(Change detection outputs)
++++++++++
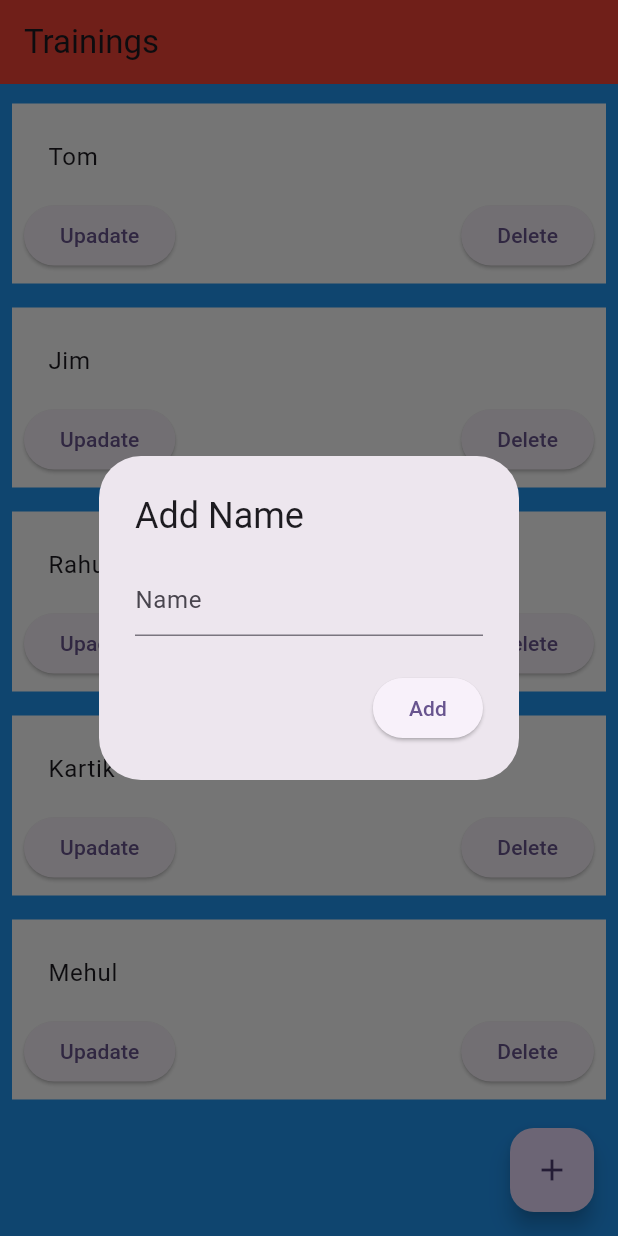
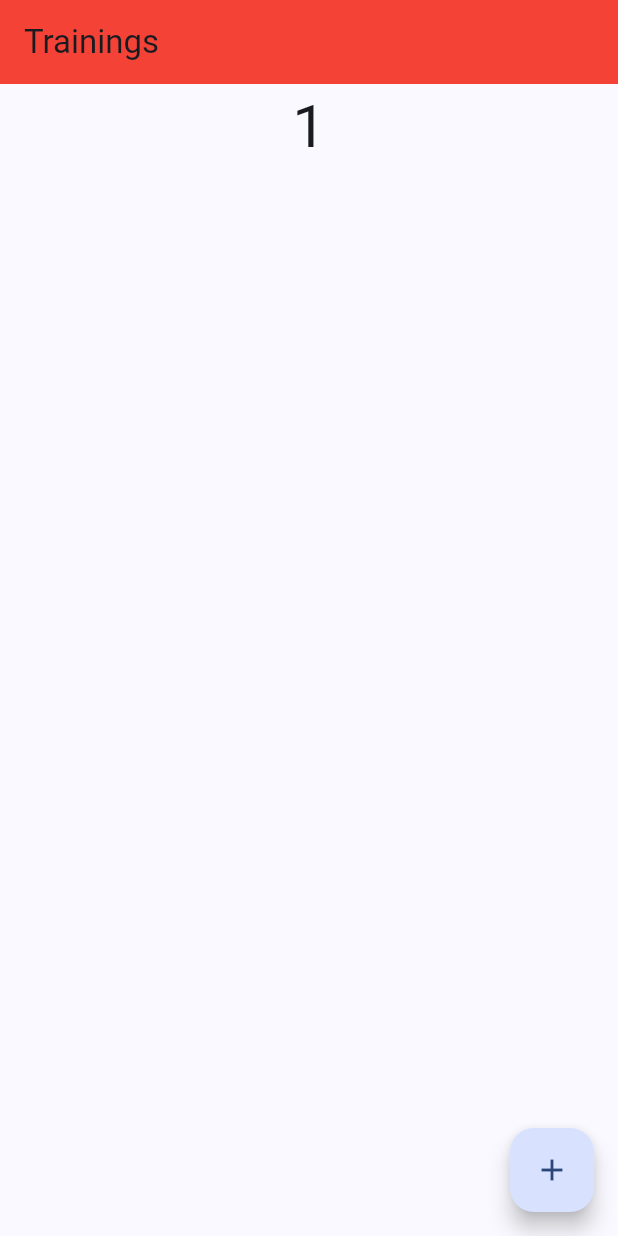
Before and after one commit to Sridhar2412/State-Management-Practice, a Flutter app: the screen it shows after launch, after a tap on the "add" icon, on a phone screen of 412 x 824 dp. Run offline on Flutter 3.47's test engine with Material 2 defaults, Android fonts, the phone set to English and light mode, and no system bars; our stand-ins replace dio, flutter_riverpod, freezed_annotation, retrofit, riverpod_annotation; generated files the repository leaves out were written again.

```diff
--- a/lib/main.dart
+++ b/lib/main.dart
@@ -1,10 +1,57 @@
+import 'package:flutter/foundation.dart';
 import 'package:flutter/material.dart';
 import 'package:flutter_riverpod/flutter_riverpod.dart';
-import 'package:new_app/source/userProvider.dart';
+import 'package:riverpod_annotation/riverpod_annotation.dart';
+
+part 'main.g.dart';
 
 void main() {
   runApp(const ProviderScope(child: MyApp()));
 }
+
+@riverpod
+class Increment extends _$Increment {
+  @override
+  int build() {
+    return 0;
+  }
+
+  Stream<int> getCounterStream() async* {
+    int i = 0;
+    while (true) {
+      await Future.delayed(const Duration(milliseconds: 500));
+      yield i++;
+    }
+  }
+
+  void increment() {
+    state = state + 1;
+  }
+}
+
+// abstract class WebsocketClient {
+//   Stream<int> getCounterStream();
+// }
+
+// class FakeWebsocketClient implements WebsocketClient {
+//   @override
+//   Stream<int> getCounterStream() async* {
+//     int i = 0;
+//     while (true) {
+//       await Future.delayed(const Duration(milliseconds: 500));
+//       yield i++;
+//     }
+//   }
+// }
+// final websocketClientProvider = Provider<WebsocketClient>(
+//   (ref) {
+//     return FakeWebsocketClient();
+//   },
+// );
+// final counterProvider = StreamProvider<int>((ref) {
+//   final wsClient = ref.watch(websocketClientProvider);
+//   return wsClient.getCounterStream();
+// });
 
 class MyApp extends StatelessWidget {
   const MyApp({super.key});
@@ -15,7 +62,7 @@ class MyApp extends StatelessWidget {
     return MaterialApp(
       title: 'Flutter Demo',
       theme: ThemeData(
-        colorScheme: ColorScheme.fromSeed(seedColor: Colors.deepPurple),
+        colorScheme: ColorScheme.fromSeed(seedColor: Colors.blueAccent),
         useMaterial3: true,
       ),
       home: const MyHomePage(),
@@ -30,7 +77,6 @@ class MyHomePage extends ConsumerStatefulWidget {
   ConsumerState<MyHomePage> createState() => _MyHomePageState();
 }
 
-
 class _MyHomePageState extends ConsumerState<MyHomePage> {
   @override
   void initState() {
@@ -44,151 +90,156 @@ class _MyHomePageState extends ConsumerState<MyHomePage> {
   @override
   Widget build(BuildContext context) {
     final newName = TextEditingController();
-    final state = ref.watch(userStateProvider);
+    // final state = ref.watch(counterProvider).value;
+    final state = ref.watch(incrementProvider);
+
     return Scaffold(
       appBar: AppBar(
         title: const Text("Trainings"),
         backgroundColor: Colors.red,
       ),
-      backgroundColor: Colors.blue,
+      // backgroundColor: Colors.blue,
       body: Consumer(
         builder: (BuildContext context, WidgetRef ref, Widget? child) {
           return SingleChildScrollView(
-            child: Column(
-              children: [
-                Center(
-                  child: ListView.builder(
-                    itemBuilder: (context, index) {
-                      return Padding(
-                        padding: const EdgeInsets.all(8.0),
-                        child: Container(
-                          color: Colors.white,
-                          child: Padding(
-                            padding: const EdgeInsets.all(8.0),
-                            child: Column(
-                              children: [
-                                ListTile(
-                                  title: Text(state.users[index].name),
-                                  tileColor: Colors.white,
-                                ),
-                                Row(
-                                  mainAxisAlignment:
-                                      MainAxisAlignment.spaceBetween,
-                                  children: [
-                                    ElevatedButton(
-                                        onPressed: () {
-                                          showDialog(
-                                              context: context,
-                                              builder: (BuildContext context) {
-                                                return AlertDialog(
-                                                  title:
-                                                      const Text("Update Name"),
-                                                  content: Form(
-                                                    child: TextFormField(
-                                                        controller: newName,
-                                                        keyboardType:
-                                                            TextInputType.text,
-                                                        decoration:
-                                                            const InputDecoration(
-                                                                hintText:
-                                                                    "Name"),
-                                                        onChanged: (value) {
-                                                          // ref
-                                                          //     .read(
-                                                          //         userStateProvider
-                                                          //             .notifier)
-                                                          //     .updateUser(
-                                                          //         index, value);
-                                                          //  ref.read(viewProvider.notifier).state=value;
-                                                        }),
-                                                  ),
-                                                  actions: [
-                                                    ElevatedButton(
-                                                        onPressed: () {
-                                                         ref
-                                                              .read(
-                                                                  userStateProvider
-                                                                      .notifier)
-                                                              .updateUser(
-                                                                  index, newName.text);
-                                                        },
-                                                        child: const Text(
-                                                            "Update"))
-                                                  ],
-                                                );
-                                              });
-                                        },
-                                        child: const Text("Upadate")),
-                                    ElevatedButton(
-                                        onPressed: () {
-                                          ref
-                                              .read(userStateProvider.notifier)
-                                              .delete(index);
-                                        },
-                                        child: const Text("Delete"))
-                                  ],
-                                )
-                              ],
-                            ),
-                          ),
-                        ),
-                      );
-                    },
-                    itemCount: state.users.length,
-                    padding: const EdgeInsets.symmetric(vertical: 5),
-                    physics: const NeverScrollableScrollPhysics(),
-                    shrinkWrap: true,
-                  ),
-                ),
-              ],
-            ),
-          );
+              child: Center(
+                  child: Text(
+            state.toString(),
+            style: const TextStyle(fontSize: 40),
+          )));
+
+          //   Column(
+          //     children: [
+          //       // Center(
+          //       //   child: ListView.builder(
+          //       //     itemBuilder: (context, index) {
+          //       //       return Padding(
+          //       //         padding: const EdgeInsets.all(8.0),
+          //       //         child: Container(
+          //       //           color: Colors.white,
+          //       //           child: Padding(
+          //       //             padding: const EdgeInsets.all(8.0),
+          //       //             child: Column(
+          //       //               children: [
+          //       //                 ListTile(
+          //       //                   title: Text(incrementProvider.toString()),
+          //       //                   tileColor: Colors.white,
+          //       //                 ),
+          //       //                 Row(
+          //       //                   mainAxisAlignment:
+          //       //                       MainAxisAlignment.spaceBetween,
+          //       //                   children: [
+          //       //                     ElevatedButton(
+          //       //                         onPressed: () {
+          //       //                           showDialog(
+          //       //                               context: context,
+          //       //                               builder: (BuildContext context) {
+          //       //                                 return AlertDialog(
+          //       //                                   title:
+          //       //                                       const Text("Update Name"),
+          //       //                                   content: Form(
+          //       //                                     child: TextFormField(
+          //       //                                         controller: newName,
+          //       //                                         keyboardType:
+          //       //                                             TextInputType.text,
+          //       //                                         decoration:
+          //       //                                             const InputDecoration(
+          //       //                                                 hintText:
+          //       //                                                     "Name"),
+          //       //                                         onChanged: (value) {
+          //       //                                           // ref
+          //       //                                           //     .read(
+          //       //                                           //         userStateProvider
+          //       //                                           //             .notifier)
+          //       //                                           //     .updateUser(
+          //       //                                           //         index, value);
+          //       //                                           //  ref.read(viewProvider.notifier).state=value;
+          //       //                                         }),
+          //       //                                   ),
+          //       //                                   actions: [
+          //       //                                     ElevatedButton(
+          //       //                                         onPressed: () {
+          //       //                                           ref
+          //       //                                               .read(
+          //       //                                                   userStateProvider
+          //       //                                                       .notifier)
+          //       //                                               .updateUser(index,
+          //       //                                                   newName.text);
+          //       //                                         },
+          //       //                                         child: const Text(
+          //       //                                             "Update"))
+          //       //                                   ],
+          //       //                                 );
+          //       //                               });
+          //       //                         },
+          //       //                         child: const Text("Upadate")),
+          //       //                     ElevatedButton(
+          //       //                         onPressed: () {
+          //       //                           ref
+          //       //                               .read(userStateProvider.notifier)
+          //       //                               .delete(index);
+          //       //                         },
+          //       //                         child: const Text("Delete"))
+          //       //                   ],
+          //       //                 )
+          //       //               ],
+          //       //             ),
+          //       //           ),
+          //       //         ),
+          //       //       );
+          //       //     },
+          //       //     itemCount: 1,
+          //       //     padding: const EdgeInsets.symmetric(vertical: 5),
+          //       //     physics: const NeverScrollableScrollPhysics(),
+          //       //     shrinkWrap: true,
+          //       //   ),
+          //       // ),
+          //     ],
+          //   ),
+          // );
         },
       ),
-      floatingActionButton: FloatingActionButton(onPressed: (){
-          showDialog(
-                                              context: context,
-                                              builder: (BuildContext context) {
-                                                return AlertDialog(
-                                                  title:
-                                                      const Text("Add Name"),
-                                                  // barrierDismissible: true, d
-                                                  content: Form(
-                                                    child: TextFormField(
-                                                        controller: newName,
-                                                        keyboardType:
-                                                            TextInputType.text,
-                                                        decoration:
-                                                            const InputDecoration(
-                                                                hintText:
-                                                                    "Name"),
-                                                        onChanged: (value) {
-                                                          // ref
-                                                          //     .read(
-                                                          //         userStateProvider
-                                                          //             .notifier)
-                                                          //     .updateUser(
-                                                          //         index, value);
-                                                          //  ref.read(viewProvider.notifier).state=value;
-                                                        }),
-                                                  ),
-                                                  actions: [
-                                                    ElevatedButton(
-                                                        onPressed: () {
-                                                         ref
-                                                              .read(
-                                                                  userStateProvider
-                                                                      .notifier)
-                                                              .add(newName.text);
+      floatingActionButton: FloatingActionButton(
+        onPressed: () {
+          ref.read(incrementProvider.notifier).increment();
 
-                                                          // ref.read(viewProvider.notifier).state=value;
-                                                        },
-                                                        child: const Text(
-                                                            "Add"))
-                                                  ],
-                                                );
-                                              });
-      }, child: Icon(Icons.add),),
+          // showDialog(
+          //     context: context,
+          //     builder: (BuildContext context) {
+          //       return AlertDialog(
+          //         title: const Text("Add Name"),
+          //         // barrierDismissible: true, d
+          //         content: Form(
+          //           child: TextFormField(
+          //               controller: newName,
+          //               keyboardType: TextInputType.text,
+          //               decoration: const InputDecoration(hintText: "Name"),
+          //               onChanged: (value) {
+          //                 // ref
+          //                 //     .read(
+          //                 //         userStateProvider
+          //                 //             .notifier)
+          //                 //     .updateUser(
+          //                 //         index, value);
+          //                 //  ref.read(viewProvider.notifier).state=value;
+          //               }),
+          //         ),
+          //         actions: [
+          //           ElevatedButton(
+          //               onPressed: () {
+          //                 ref
+          //                     .read(userStateProvider.notifier)
+          //                     .add(newName.text);
+
+          //                 // ref.read(viewProvider.notifier).state=value;
+          //               },
+          //               child: const Text("Add"))
+          //         ],
+          //       );
+          //     });
+        },
+        child: const Icon(Icons.add),
+      ),
     );
   }
 }
--- a/lib/source/retro.dart
+++ b/lib/source/retro.dart
@@ -1,18 +1,21 @@
 import 'package:dio/dio.dart';
-import 'package:new_app/models/task.dart';
+import 'package:new_app/json.dart';
 import 'package:new_app/models/users.dart';
 import 'package:retrofit/retrofit.dart';
 
 part 'retro.g.dart';
 
 @RestApi()
-abstract class RestClient{
-factory RestClient(Dio dio, {String baseUrl})= _RestClient;
+abstract class Apiservices {
+  factory Apiservices(Dio dio, {String baseUrl}) = _Apiservices;
 
-@POST("/products/add")
-Future<Product> addProduct(@Body() Product product);
+  @POST("/users/add")
+  Future<User> addIUser(@Body() User user);
   @GET("/users")
-  Future<ListUsers> getPosts();
+  Future<ListUsers> getUser();
 
-
+  // @POST("/products/add")
+  // Future<Product> addProduct(@Body() Product product);
+  // @GET("/users")
+  // Future<ListUsers> getPosts();
 }
```
Also changed, not shown: lib/main.g.dart (added), lib/source/retro.g.dart, 1 other file.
++++++++++
Problem statement: Provide only the number of lines in the entries that hold the word "true".

Solution: 7